• Inter-office facilities should be removed from the sharing requirement.

Inter-office transport typically involves high-capacity fiber lines that connect the local switches. Remember reading about the zillions of miles of fiber laid by the new entrants during the boom years of the ballyhooed fiber glut? It wasn?t laid to the homes and businesses where it will be needed to carry next-generation broadband services. Much of it was installed for transport between switching offices. Like switching, inter-office transport can be competitively supplied and should be removed from the sharing requirement.

• A presumptive sunset should be established for removing copper loops from sharing.

The parts of the incumbents? networks without access to which the new entrants are most impaired are the ?last mile? copper loops. It is much more costly to duplicate local loops than it is to acquire switches and inter-office facilities. The commission should not "flash cut" deregulate, but rather establish a presumptive deregulatory sunset several years out. In this way, the new entrants will have an opportunity to show they still need access to these loops before the sharing requirement is eliminated.

• The FCC should preempt states from imposing excessive sharing.

The majority of state public utility commissions are beseeching the FCC to allow them to impose sharing mandates that exceed the federal requirements. The 1996 federal act?s framers, understanding the reality of modern integrated networks that respect no state boundaries, saw the need for a national telecom policy. The Supreme Court already has held the FCC has the ultimate authority to define the scope of the incumbents? obligations. The commission should seek state input but refuse to turn over communications policy to 50 independent state agencies.
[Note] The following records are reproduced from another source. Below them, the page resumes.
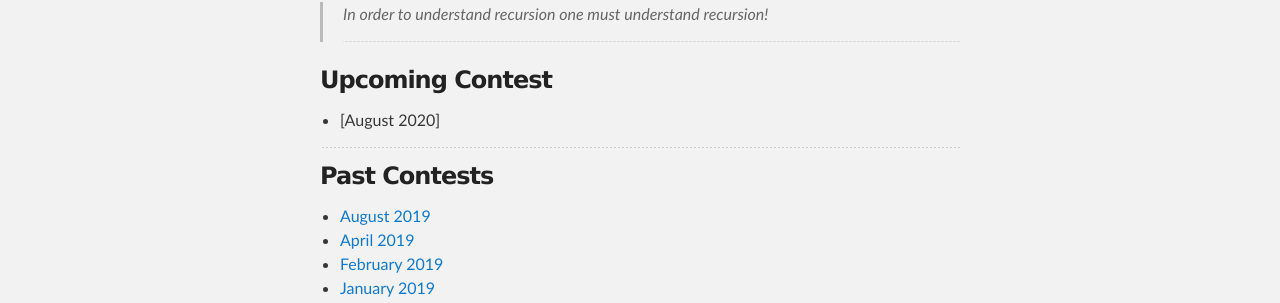
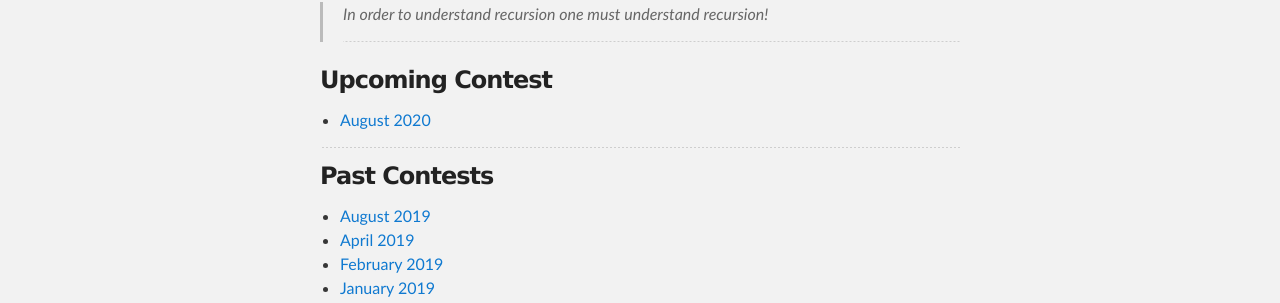
Before and after one commit to ieee-uvce-cs/ncode, a Jekyll site: the page built from index.md, in a window 1280 px wide. Shown: the part 294-597 px from the top of the page. Built offline with Jekyll 4.4.1, drawn with Linux system fonts in a browser that asks for light colours; part of the change alters nothing that is shown.

```diff
--- a/index.md
+++ b/index.md
@@ -6,7 +6,7 @@ layout: default
 * * *
 
 ### Upcoming Contest
-- [August 2020]
+- [August 2020](https://www.hackerrank.com/uvce-ncode-august-2020)
 
 * * *
 
```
It is no exaggeration to say that this particular FCC?s legacy largely will be determined by its actions in the next few weeks. If it opts for a dynamic deregulation vision, investment in advanced telecommunications facilities will be stimulated, innovation in new services will be spurred, sustainable competition will be strengthened, and America?s consumers will be the beneficiaries.